The International Federation of Journalist (IFJ) today condemned the murder of journalists in Somalia, Afghanistan and the Philippines which bring the number journalists and media staff killed in 2007 to18 – a rate of killings that matches the record levels reached last year.
“2007 is already turning into a devastating year of bloodshed for journalism,” said IFJ General Secretary Aidan White. “We have seen journalists come under fire in every region of the world.

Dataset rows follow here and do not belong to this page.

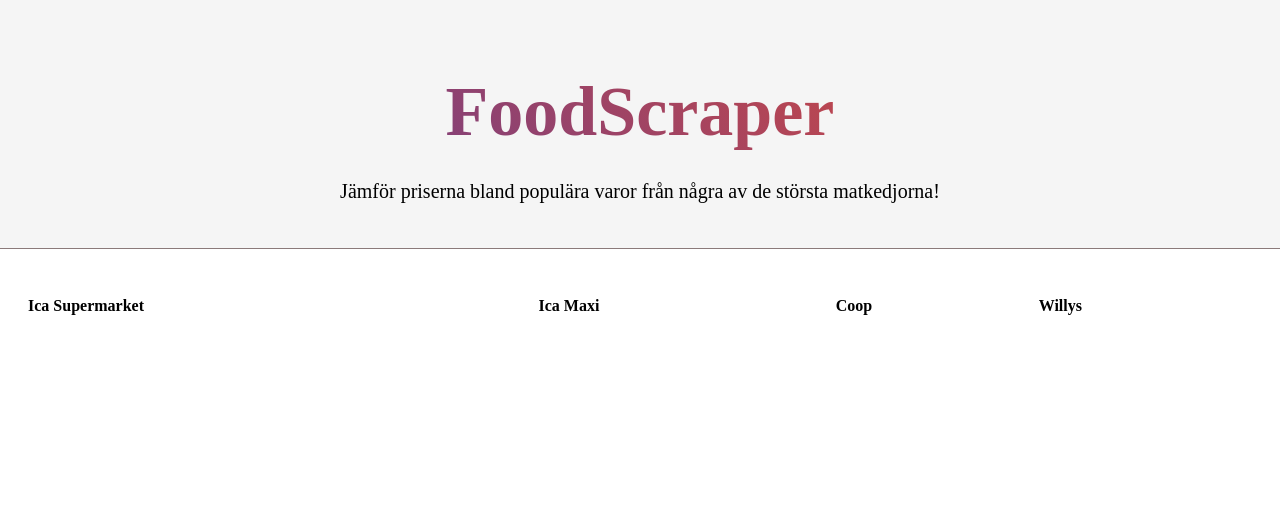
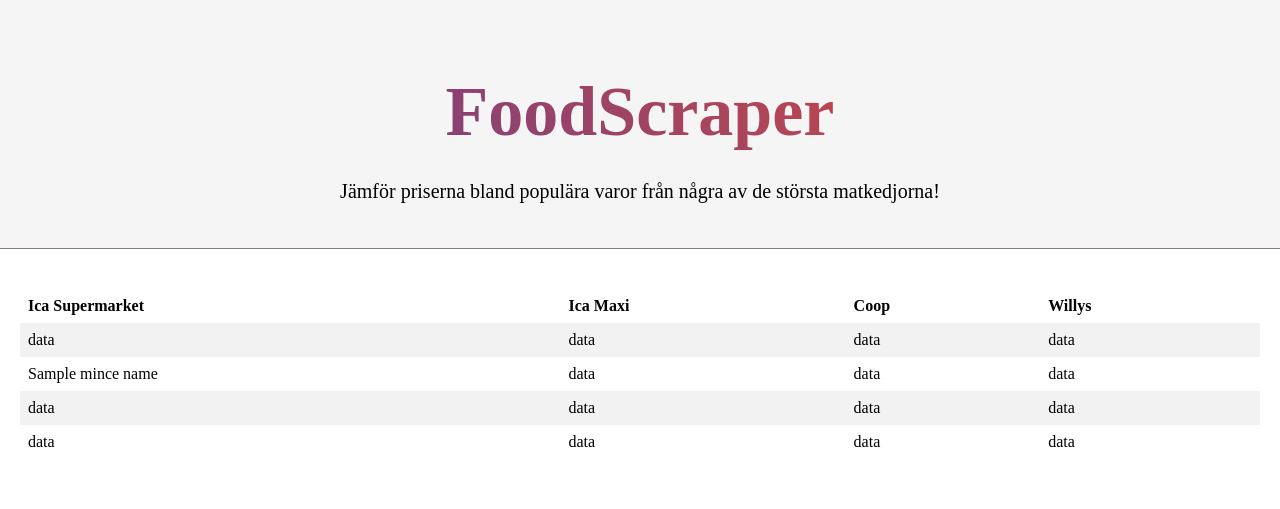
Before and after one commit to JuliaB-dotcom/first-web-scraper, a Flask app: template templates/index.html in a window 1280 px wide. Shown: the top 509 px of the page. Run offline with Flask 3, Linux system fonts and the light colour scheme; the template is opened without the code that fills it: most values are stand-ins (such as "Sample title", 1, 10 or a date in 2020); lists and menus that the app fills with data are empty.

Commit message:
Trying to add mince info

```diff
--- a/app.py
+++ b/app.py
@@ -1,12 +1,29 @@
 from flask import Flask, render_template
+from bs4 import BeautifulSoup
+import requests
 
  # Initializes the application
 app = Flask(__name__)
 
 # Adds route
-@app.route("/")
+@app.route('/')
 def home():
-    return render_template("index.html")
+    try:
+        ica_maxi_mince = requests.get('https://handlaprivatkund.ica.se/stores/1004219/search?q=blandf%C3%A4rs&sortBy=pricePerDescending')
+        soup_mince = BeautifulSoup(ica_maxi_mince.text, 'lxml')
+        mince_name = soup_mince.find('h3', class_ = 'text__Text-sc-6l1yjp-0 iWlLMY').text
+        mince_price = soup_mince.find('div', class_ = 'base__Price-sc-1mnb0pd-29 sc-dJjZJu gsTqdV gShugV').text
+        mince_info =  mince_name + '' + mince_price
+
+    except requests.RequestException as e:
+    # Handle request exceptions
+        mince_price = f"Error fetching data: {e}"
+
+    except Exception as e:
+    # Handle all other exceptions
+        mince_price= f"An error occurred: {e}"
+
+    return render_template("index.html", mince_price=mince_price)
 
 # Runs the app
 if __name__ == '__main__':
--- a/templates/ica_maxi.py
+++ b/templates/ica_maxi.py
@@ -4,7 +4,7 @@
 ica_maxi_mince = requests.get('https://handlaprivatkund.ica.se/stores/1004219/search?q=blandf%C3%A4rs&sortBy=pricePerDescending')
 soup_mince = BeautifulSoup(ica_maxi_mince.text, 'lxml')
 mince_name = soup_mince.find('a', class_ = 'link__Link-sc-14ymsi2-0 cgxCVj link__Link-sc-14ymsi2-0 base__Title-sc-1mnb0pd-27 base__FixedHeightTitle-sc-1mnb0pd-43 cgxCVj ctGnCh cCRJZx').text
-mince_price = soup_mince.find('a', class_ = 'link__Link-sc-14ymsi2-0 cgxCVj link__Link-sc-14ymsi2-0 base__Title-sc-1mnb0pd-27 base__FixedHeightTitle-sc-1mnb0pd-43 cgxCVj ctGnCh cCRJZx').text
+mince_price = soup_mince.find(class_ = 'base__Price-sc-1mnb0pd-29 sc-dJjZJu gsTqdV gShugV').text
 mince_info =  mince_name + '' + mince_price
 
 # Reading existing HTML file
--- a/templates/index.html
+++ b/templates/index.html
@@ -20,7 +20,30 @@
     <th>Ica Maxi</th>
     <th>Coop</th>
     <th>Willys</th>
-
+    <tr class="tr-div">
+      <td>data</td>
+      <td>data</td>
+      <td>data</td>
+      <td>data</td>
+    </tr>
+    <tr>
+      <td>{{mince_name}}</td>
+      <td>data</td>
+      <td>data</td>
+      <td>data</td>
+    </tr>
+    <tr>
+      <td>data</td>
+      <td>data</td>
+      <td>data</td>
+      <td>data</td>
+    </tr>
+    <tr>
+      <td>data</td>
+      <td>data</td>
+      <td>data</td>
+      <td>data</td>
+    </tr>
   </tr>
 
 </table>
```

We must make sure that the killers do not get away with their crimes, but the stage is already set for another record year of journalist and media staff assassinations.”

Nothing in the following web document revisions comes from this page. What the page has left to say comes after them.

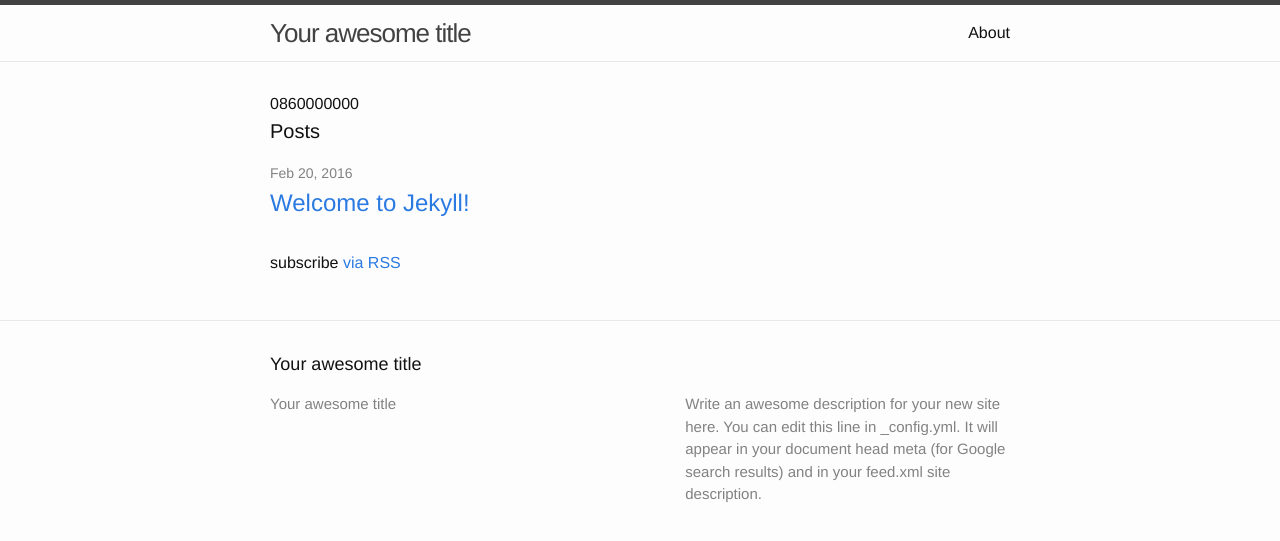
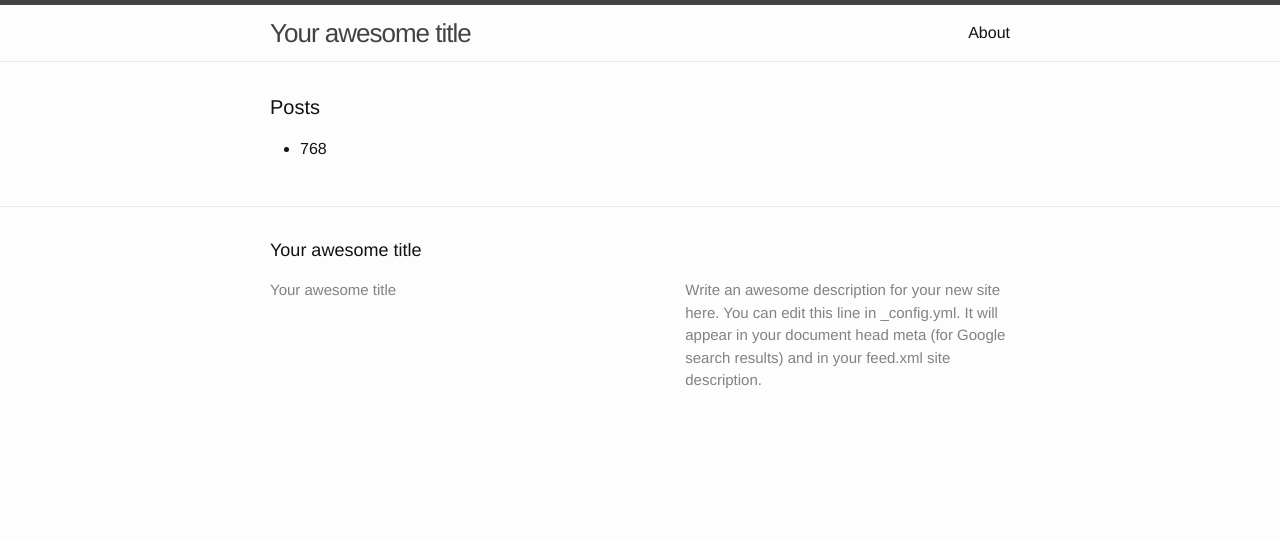
Before and after one commit to jastew/primal, a Jekyll site: the page built from index.html, in a window 1280 px wide. Shown: the top 541 px of the page. Built offline with Jekyll 4.4.1, drawn with Linux system fonts in a browser that asks for light colours.

Commit message:
pricing objects added

```diff
--- a/_config.yml
+++ b/_config.yml
@@ -21,6 +21,7 @@ collections:
   trainers:
     output: true
     permalink: /trainers/:path/
+  pricing:
 
 defaults:
   -
--- /dev/null
+++ b/_includes/pricing.html
@@ -0,0 +1,21 @@
+<div class="pricing">
+
+  <ul class="pricing-list">
+
+    {% for pricing in site.pricing %}
+
+      <li class="pricing-list__item">
+
+        <div class="pricing__item">
+
+          {{ pricing.cost }}
+
+        </div>
+
+      </li>
+
+    {% endfor %}
+
+  </ul>
+
+</div>
--- a/index.html
+++ b/index.html
@@ -4,22 +4,8 @@ layout: default
 
 <div class="home">
 
-  {{ site.data.info.mobile }}
-
   <h1 class="page-heading">Posts</h1>
 
-  <ul class="post-list">
-    {% for post in site.posts %}
-      <li>
-        <span class="post-meta">{{ post.date | date: "%b %-d, %Y" }}</span>
-
-        <h2>
-          <a class="post-link" href="{{ post.url | prepend: site.baseurl }}">{{ post.title }}</a>
-        </h2>
-      </li>
-    {% endfor %}
-  </ul>
-
-  <p class="rss-subscribe">subscribe <a href="{{ "/feed.xml" | prepend: site.baseurl }}">via RSS</a></p>
+  {% include pricing.html %}
 
 </div>
```
Also changed, not shown: _pricing/_defaults.md (added, +7 -0 lines), _pricing/personal.md (added, +7 -0 lines).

Gunmen shot and killed Hernani Pastolero, 64, editor of the weekly paper Lightning Courier as he was sipping coffee in front of his house in the town of Sultan Kudarat on the island of Mindanao, according to press reports.

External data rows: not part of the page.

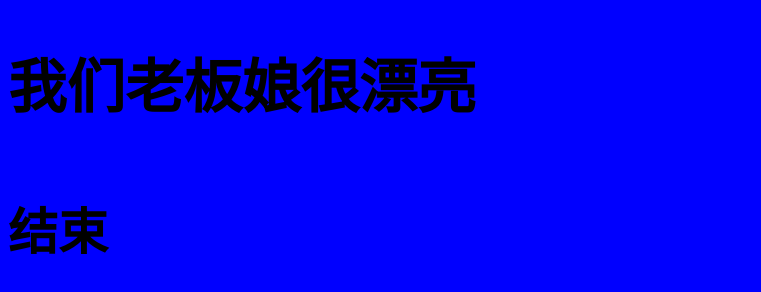
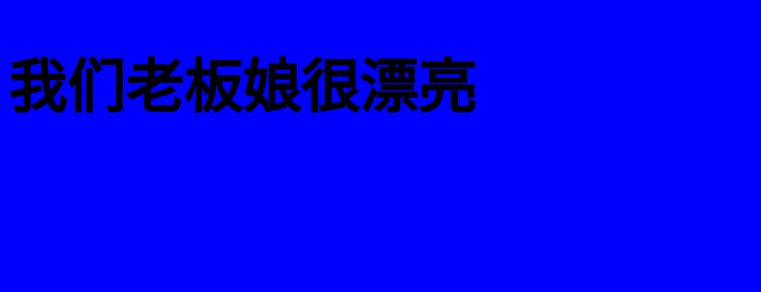
Before and after one commit to linkyyds/git-repo-2, a plain HTML site: page index.html in a window 1280 px wide. Shown: the part 684-976 px from the top of the page, without its empty margins (0-761 px from the left). After the commit the page ends 868 px from the top, so only its background shows below. Drawn offline with Linux system fonts and the light colour scheme.

Commit message:
v4.1 删除了结束语句

```diff
--- a/index.html
+++ b/index.html
@@ -17,8 +17,6 @@
     <h3>我们的老板很帅</h3>
     <h3>我们老板娘很漂亮</h3>
 
-    <h4>结束</h4>
-
 </body>
 
 </html>
```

On Saturday Rahman Qul, editor of government-run magazine Andkhoy was shot and killed by two armed motorcyclists in Afghanistan. Police accused the Taliban in the attack and said they had arrested a suspect in connection with the killing, a press report said.
“These killings show the intense pressure that journalists face around the world,” White said. “In armed conflict, journalists are too often regarded as troublesome and interfering by combatants who care little about the job that they do and who are cruelly insensitive to media victims. The recent passage of a United Nations resolution should make it clear that this cycle of impunity and callous indifference must end.”
The IFJ says that the murder of Hernani in the Philippines starts off another year of tragedy for one of the world’s most dangerous countries beyond the borders of Iraq. Last year at least 13 journalists were killed in the Philippines and 49 in all have been killed since President Gloria Arroyo came to power in 2001.
Also this weekend The International Federation of Journalists backed Somali journalists calling for a full investigation into the killing of a radio presenter and union activist who was set upon and shot dead. According to the National Union of Somali Journalists Ali Mohammed Omar was killed in the early evening of Friday in Baidoa of Bay region in south-western Somalia.
The IFJ has confirmed that at least 15 other journalists have been killed this year.
Including the latest deaths 2 journalists have been killed in Africa, 2 in the Americas, 3 in the Asia Pacific region, 1 in Europe and 10 in the Middle East.
For more information contact the IFJ at 32 2 235 2207
The IFJ represents over 500,000 journalists in more than 100 countries worldwide